--- EXERCISE PROMPT ---
Repeat every entry exactly as it stands. Omit the images.

--- DATA FOR REVIEW ---
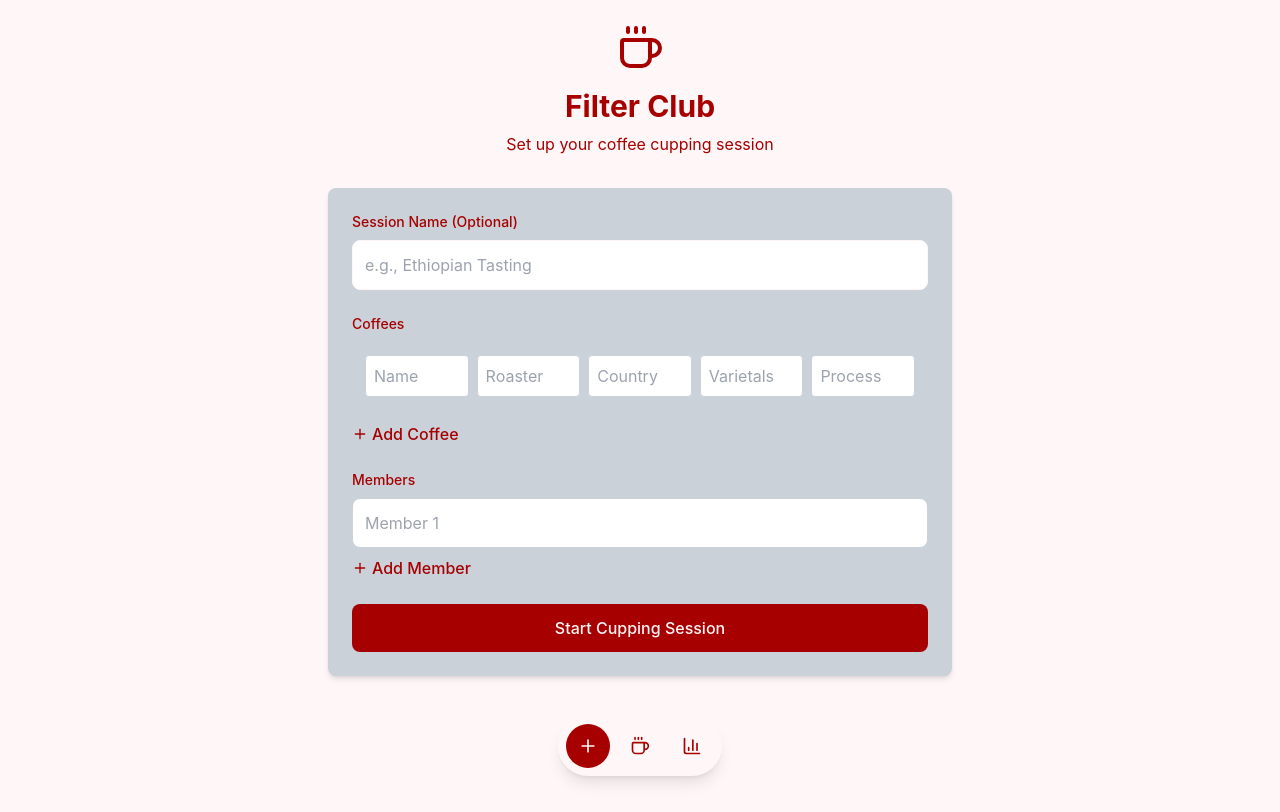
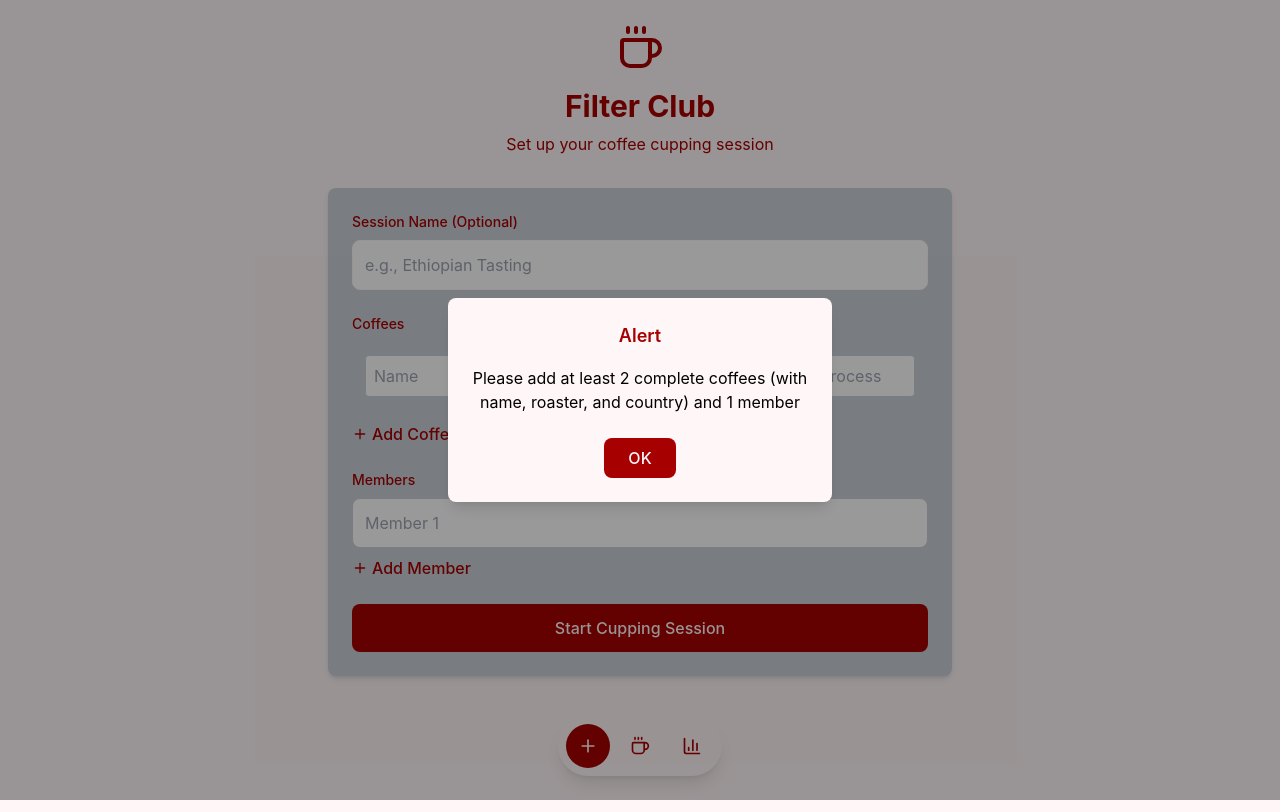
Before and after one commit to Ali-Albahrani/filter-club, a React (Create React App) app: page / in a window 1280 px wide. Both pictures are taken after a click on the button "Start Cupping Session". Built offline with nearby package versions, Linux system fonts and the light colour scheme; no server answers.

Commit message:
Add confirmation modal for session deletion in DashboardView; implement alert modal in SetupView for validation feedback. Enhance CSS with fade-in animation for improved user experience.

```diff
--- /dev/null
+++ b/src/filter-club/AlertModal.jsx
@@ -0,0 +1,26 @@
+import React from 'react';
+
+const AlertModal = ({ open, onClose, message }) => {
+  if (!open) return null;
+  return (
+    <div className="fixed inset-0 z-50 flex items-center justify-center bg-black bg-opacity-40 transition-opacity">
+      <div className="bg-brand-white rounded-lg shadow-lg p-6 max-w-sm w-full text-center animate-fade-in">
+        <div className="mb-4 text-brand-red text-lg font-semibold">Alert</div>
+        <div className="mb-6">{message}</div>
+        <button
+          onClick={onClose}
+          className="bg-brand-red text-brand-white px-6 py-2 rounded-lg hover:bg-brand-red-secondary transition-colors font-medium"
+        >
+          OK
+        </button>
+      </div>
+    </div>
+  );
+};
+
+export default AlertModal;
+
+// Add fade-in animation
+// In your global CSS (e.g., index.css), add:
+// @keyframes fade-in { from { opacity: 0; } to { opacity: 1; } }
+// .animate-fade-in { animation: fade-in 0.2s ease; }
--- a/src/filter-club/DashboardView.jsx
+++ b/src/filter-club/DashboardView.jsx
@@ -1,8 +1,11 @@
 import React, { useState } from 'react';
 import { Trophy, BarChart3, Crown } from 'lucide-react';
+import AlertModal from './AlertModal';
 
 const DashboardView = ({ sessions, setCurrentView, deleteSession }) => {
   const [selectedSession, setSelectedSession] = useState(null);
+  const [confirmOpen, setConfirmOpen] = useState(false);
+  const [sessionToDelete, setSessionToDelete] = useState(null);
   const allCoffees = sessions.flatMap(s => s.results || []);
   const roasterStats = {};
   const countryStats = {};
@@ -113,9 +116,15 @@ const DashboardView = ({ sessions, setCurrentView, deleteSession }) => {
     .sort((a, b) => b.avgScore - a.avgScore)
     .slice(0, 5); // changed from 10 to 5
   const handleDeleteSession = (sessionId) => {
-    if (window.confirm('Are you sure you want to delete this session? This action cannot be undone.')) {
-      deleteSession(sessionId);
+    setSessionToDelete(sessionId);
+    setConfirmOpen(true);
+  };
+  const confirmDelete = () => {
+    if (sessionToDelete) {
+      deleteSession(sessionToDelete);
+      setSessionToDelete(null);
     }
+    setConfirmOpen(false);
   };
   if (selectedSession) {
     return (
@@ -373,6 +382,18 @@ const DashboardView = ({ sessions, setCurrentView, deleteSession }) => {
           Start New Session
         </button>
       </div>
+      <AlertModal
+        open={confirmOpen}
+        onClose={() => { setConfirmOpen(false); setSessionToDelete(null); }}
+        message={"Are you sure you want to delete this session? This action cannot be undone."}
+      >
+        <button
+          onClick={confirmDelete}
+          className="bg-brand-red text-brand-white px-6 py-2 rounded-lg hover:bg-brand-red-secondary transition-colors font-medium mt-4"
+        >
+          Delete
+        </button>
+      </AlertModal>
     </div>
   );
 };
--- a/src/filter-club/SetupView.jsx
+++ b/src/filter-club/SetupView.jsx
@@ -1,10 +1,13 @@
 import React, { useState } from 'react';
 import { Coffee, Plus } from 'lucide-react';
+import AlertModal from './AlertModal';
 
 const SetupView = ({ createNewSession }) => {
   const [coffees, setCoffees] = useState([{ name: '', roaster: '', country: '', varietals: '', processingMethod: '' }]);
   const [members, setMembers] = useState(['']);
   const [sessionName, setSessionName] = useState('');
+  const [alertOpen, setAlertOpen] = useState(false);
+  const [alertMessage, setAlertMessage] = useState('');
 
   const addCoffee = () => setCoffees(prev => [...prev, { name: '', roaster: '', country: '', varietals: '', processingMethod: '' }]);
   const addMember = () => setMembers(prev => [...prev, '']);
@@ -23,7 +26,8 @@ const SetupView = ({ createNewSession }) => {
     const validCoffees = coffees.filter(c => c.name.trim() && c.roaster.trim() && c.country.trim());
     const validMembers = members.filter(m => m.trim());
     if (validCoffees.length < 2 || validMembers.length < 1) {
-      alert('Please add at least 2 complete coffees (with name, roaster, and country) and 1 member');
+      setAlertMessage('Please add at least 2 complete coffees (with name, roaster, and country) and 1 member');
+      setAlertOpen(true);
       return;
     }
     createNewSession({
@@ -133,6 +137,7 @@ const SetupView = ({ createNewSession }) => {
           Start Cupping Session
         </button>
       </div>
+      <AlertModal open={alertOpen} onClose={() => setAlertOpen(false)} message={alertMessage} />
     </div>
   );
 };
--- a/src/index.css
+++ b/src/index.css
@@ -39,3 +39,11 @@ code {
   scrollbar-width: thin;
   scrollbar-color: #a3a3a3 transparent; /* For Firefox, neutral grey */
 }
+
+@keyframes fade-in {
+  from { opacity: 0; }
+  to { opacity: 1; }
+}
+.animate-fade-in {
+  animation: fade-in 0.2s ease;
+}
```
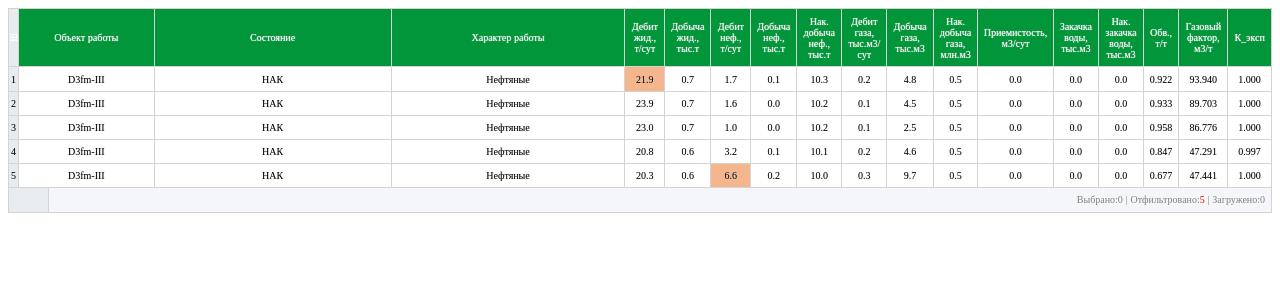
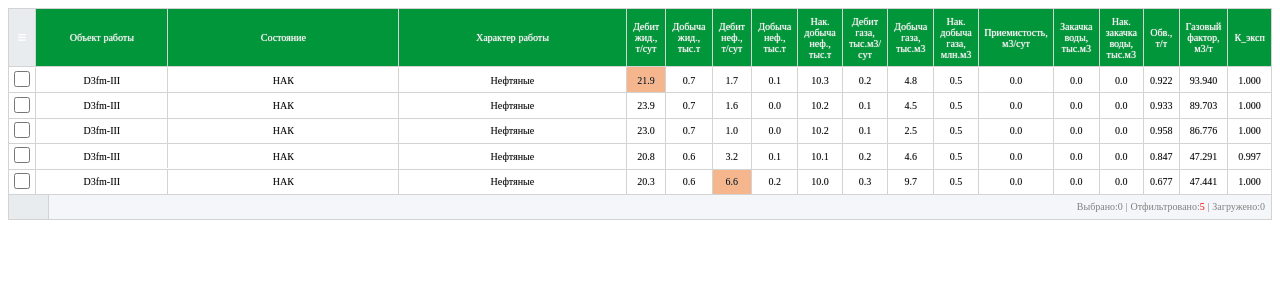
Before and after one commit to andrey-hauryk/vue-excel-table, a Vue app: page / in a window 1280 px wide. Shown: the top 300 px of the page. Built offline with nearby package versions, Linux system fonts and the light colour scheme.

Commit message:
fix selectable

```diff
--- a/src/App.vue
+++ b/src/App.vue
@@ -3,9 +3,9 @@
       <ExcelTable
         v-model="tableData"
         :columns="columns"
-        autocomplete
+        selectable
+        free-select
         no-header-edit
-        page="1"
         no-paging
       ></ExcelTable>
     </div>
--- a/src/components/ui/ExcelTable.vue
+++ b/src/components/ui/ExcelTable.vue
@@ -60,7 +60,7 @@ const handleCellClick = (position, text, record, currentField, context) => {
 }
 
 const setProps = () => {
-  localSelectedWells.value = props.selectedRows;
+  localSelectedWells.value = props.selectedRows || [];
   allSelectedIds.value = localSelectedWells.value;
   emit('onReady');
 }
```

--- REPLY TO THE TASK ---
Before and after one commit to Ali-Albahrani/filter-club, a React (Create React App) app: page / in a window 1280 px wide. Both pictures are taken after a click on the button "Start Cupping Session". Built offline with nearby package versions, Linux system fonts and the light colour scheme; no server answers.

Commit message:
Add confirmation modal for session deletion in DashboardView; implement alert modal in SetupView for validation feedback. Enhance CSS with fade-in animation for improved user experience.

```diff
--- /dev/null
+++ b/src/filter-club/AlertModal.jsx
@@ -0,0 +1,26 @@
+import React from 'react';
+
+const AlertModal = ({ open, onClose, message }) => {
+  if (!open) return null;
+  return (
+    <div className="fixed inset-0 z-50 flex items-center justify-center bg-black bg-opacity-40 transition-opacity">
+      <div className="bg-brand-white rounded-lg shadow-lg p-6 max-w-sm w-full text-center animate-fade-in">
+        <div className="mb-4 text-brand-red text-lg font-semibold">Alert</div>
+        <div className="mb-6">{message}</div>
+        <button
+          onClick={onClose}
+          className="bg-brand-red text-brand-white px-6 py-2 rounded-lg hover:bg-brand-red-secondary transition-colors font-medium"
+        >
+          OK
+        </button>
+      </div>
+    </div>
+  );
+};
+
+export default AlertModal;
+
+// Add fade-in animation
+// In your global CSS (e.g., index.css), add:
+// @keyframes fade-in { from { opacity: 0; } to { opacity: 1; } }
+// .animate-fade-in { animation: fade-in 0.2s ease; }
--- a/src/filter-club/DashboardView.jsx
+++ b/src/filter-club/DashboardView.jsx
@@ -1,8 +1,11 @@
 import React, { useState } from 'react';
 import { Trophy, BarChart3, Crown } from 'lucide-react';
+import AlertModal from './AlertModal';
 
 const DashboardView = ({ sessions, setCurrentView, deleteSession }) => {
   const [selectedSession, setSelectedSession] = useState(null);
+  const [confirmOpen, setConfirmOpen] = useState(false);
+  const [sessionToDelete, setSessionToDelete] = useState(null);
   const allCoffees = sessions.flatMap(s => s.results || []);
   const roasterStats = {};
   const countryStats = {};
@@ -113,9 +116,15 @@ const DashboardView = ({ sessions, setCurrentView, deleteSession }) => {
     .sort((a, b) => b.avgScore - a.avgScore)
     .slice(0, 5); // changed from 10 to 5
   const handleDeleteSession = (sessionId) => {
-    if (window.confirm('Are you sure you want to delete this session? This action cannot be undone.')) {
-      deleteSession(sessionId);
+    setSessionToDelete(sessionId);
+    setConfirmOpen(true);
+  };
+  const confirmDelete = () => {
+    if (sessionToDelete) {
+      deleteSession(sessionToDelete);
+      setSessionToDelete(null);
     }
+    setConfirmOpen(false);
   };
   if (selectedSession) {
     return (
@@ -373,6 +382,18 @@ const DashboardView = ({ sessions, setCurrentView, deleteSession }) => {
           Start New Session
         </button>
       </div>
+      <AlertModal
+        open={confirmOpen}
+        onClose={() => { setConfirmOpen(false); setSessionToDelete(null); }}
+        message={"Are you sure you want to delete this session? This action cannot be undone."}
+      >
+        <button
+          onClick={confirmDelete}
+          className="bg-brand-red text-brand-white px-6 py-2 rounded-lg hover:bg-brand-red-secondary transition-colors font-medium mt-4"
+        >
+          Delete
+        </button>
+      </AlertModal>
     </div>
   );
 };
--- a/src/filter-club/SetupView.jsx
+++ b/src/filter-club/SetupView.jsx
@@ -1,10 +1,13 @@
 import React, { useState } from 'react';
 import { Coffee, Plus } from 'lucide-react';
+import AlertModal from './AlertModal';
 
 const SetupView = ({ createNewSession }) => {
   const [coffees, setCoffees] = useState([{ name: '', roaster: '', country: '', varietals: '', processingMethod: '' }]);
   const [members, setMembers] = useState(['']);
   const [sessionName, setSessionName] = useState('');
+  const [alertOpen, setAlertOpen] = useState(false);
+  const [alertMessage, setAlertMessage] = useState('');
 
   const addCoffee = () => setCoffees(prev => [...prev, { name: '', roaster: '', country: '', varietals: '', processingMethod: '' }]);
   const addMember = () => setMembers(prev => [...prev, '']);
@@ -23,7 +26,8 @@ const SetupView = ({ createNewSession }) => {
     const validCoffees = coffees.filter(c => c.name.trim() && c.roaster.trim() && c.country.trim());
     const validMembers = members.filter(m => m.trim());
     if (validCoffees.length < 2 || validMembers.length < 1) {
-      alert('Please add at least 2 complete coffees (with name, roaster, and country) and 1 member');
+      setAlertMessage('Please add at least 2 complete coffees (with name, roaster, and country) and 1 member');
+      setAlertOpen(true);
       return;
     }
     createNewSession({
@@ -133,6 +137,7 @@ const SetupView = ({ createNewSession }) => {
           Start Cupping Session
         </button>
       </div>
+      <AlertModal open={alertOpen} onClose={() => setAlertOpen(false)} message={alertMessage} />
     </div>
   );
 };
--- a/src/index.css
+++ b/src/index.css
@@ -39,3 +39,11 @@ code {
   scrollbar-width: thin;
   scrollbar-color: #a3a3a3 transparent; /* For Firefox, neutral grey */
 }
+
+@keyframes fade-in {
+  from { opacity: 0; }
+  to { opacity: 1; }
+}
+.animate-fade-in {
+  animation: fade-in 0.2s ease;
+}
```
Before and after one commit to andrey-hauryk/vue-excel-table, a Vue app: page / in a window 1280 px wide. Shown: the top 300 px of the page. Built offline with nearby package versions, Linux system fonts and the light colour scheme.

Commit message:
fix selectable

```diff
--- a/src/App.vue
+++ b/src/App.vue
@@ -3,9 +3,9 @@
       <ExcelTable
         v-model="tableData"
         :columns="columns"
-        autocomplete
+        selectable
+        free-select
         no-header-edit
-        page="1"
         no-paging
       ></ExcelTable>
     </div>
--- a/src/components/ui/ExcelTable.vue
+++ b/src/components/ui/ExcelTable.vue
@@ -60,7 +60,7 @@ const handleCellClick = (position, text, record, currentField, context) => {
 }
 
 const setProps = () => {
-  localSelectedWells.value = props.selectedRows;
+  localSelectedWells.value = props.selectedRows || [];
   allSelectedIds.value = localSelectedWells.value;
   emit('onReady');
 }
```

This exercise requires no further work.